(Collected data)

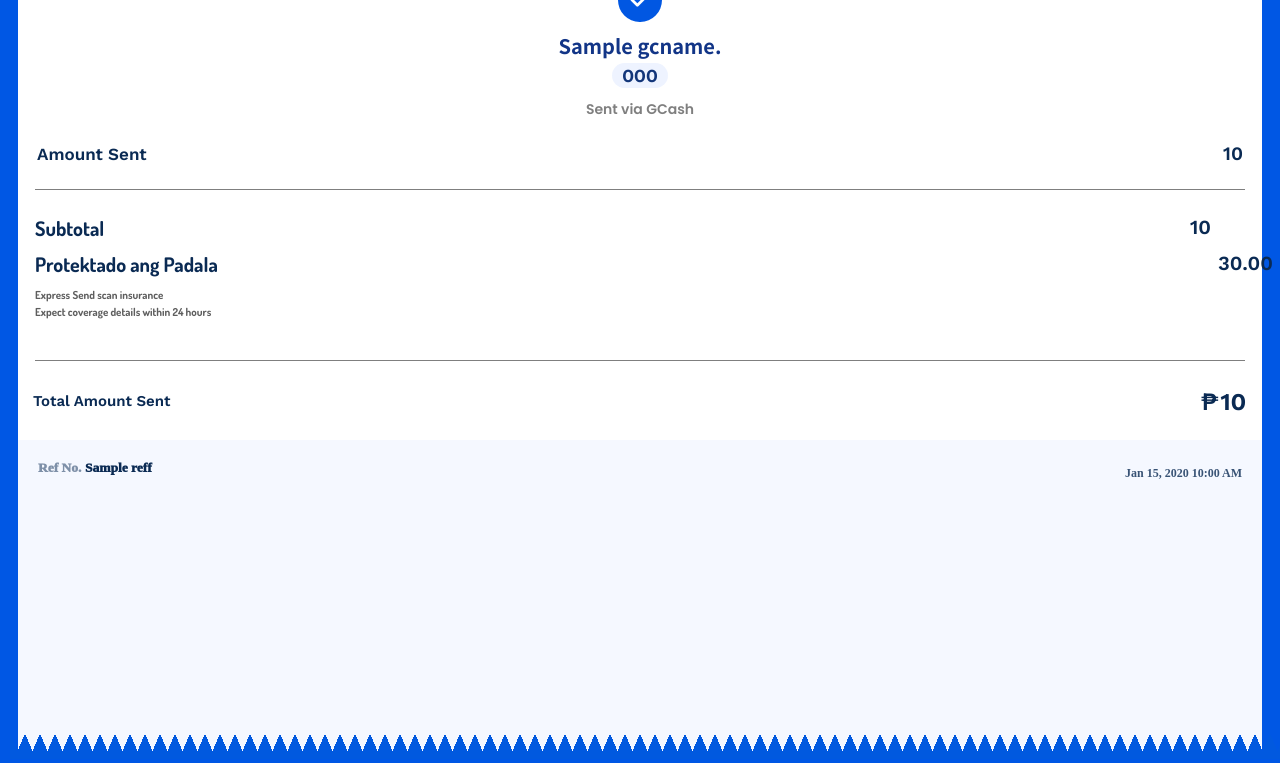
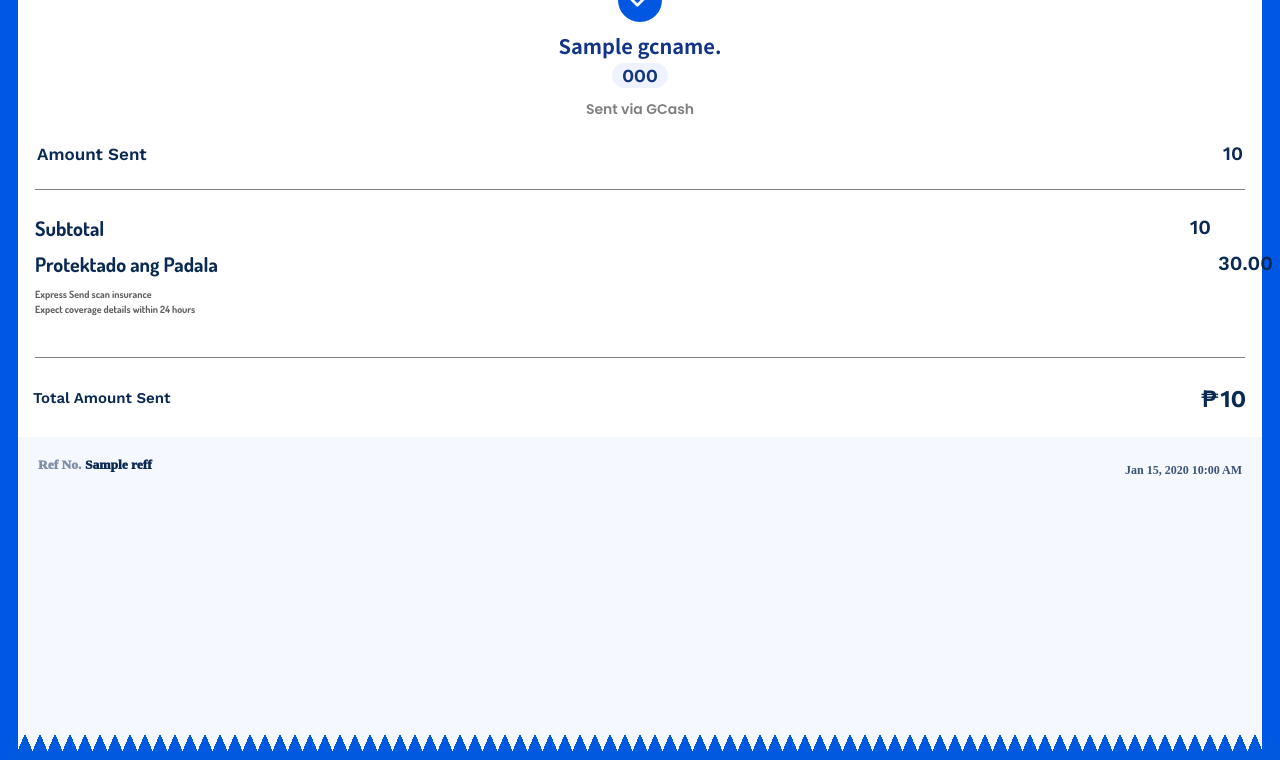
Before and after one commit to iamdavidyn/Gapp, a Django app: template gapp/templates/gslip.html in a window 1280 px wide. Shown: the part 101-864 px from the top of the page. Run offline with Django 5.2, Linux system fonts and the light colour scheme; the template is opened without the code that fills it: most values are stand-ins (such as "Sample title", 1, 10 or a date in 2020); parts of the project's set-up code (start-up, migrations or seed data) failed here and were passed over; some libraries are stand-ins or nearby versions; some web fonts are replaced.

Commit message:
Update gslip.html

```diff
--- a/gapp/templates/gslip.html
+++ b/gapp/templates/gslip.html
@@ -529,7 +529,7 @@
                 30.00
             </div>
             <div class="tags"
-                style="line-height: 1.5; font-family: 'Dosis', sans-serif; font-weight: 700; font-size: 11px; color: #000000a1;">
+                style="line-height: 1.5; font-family: 'Dosis', sans-serif; font-weight: 700; font-size: 10px; color: #000000a1;">
                 Express Send scan insurance <br>
                 Expect coverage details within 24 hours
             </div>
```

» Exercise instructions:
Filter the entries above and return only the lines holding "height".

» Task result:
-                style="line-height: 1.5; font-family: 'Dosis', sans-serif; font-weight: 700; font-size: 11px; color: #000000a1;">
+                style="line-height: 1.5; font-family: 'Dosis', sans-serif; font-weight: 700; font-size: 10px; color: #000000a1;">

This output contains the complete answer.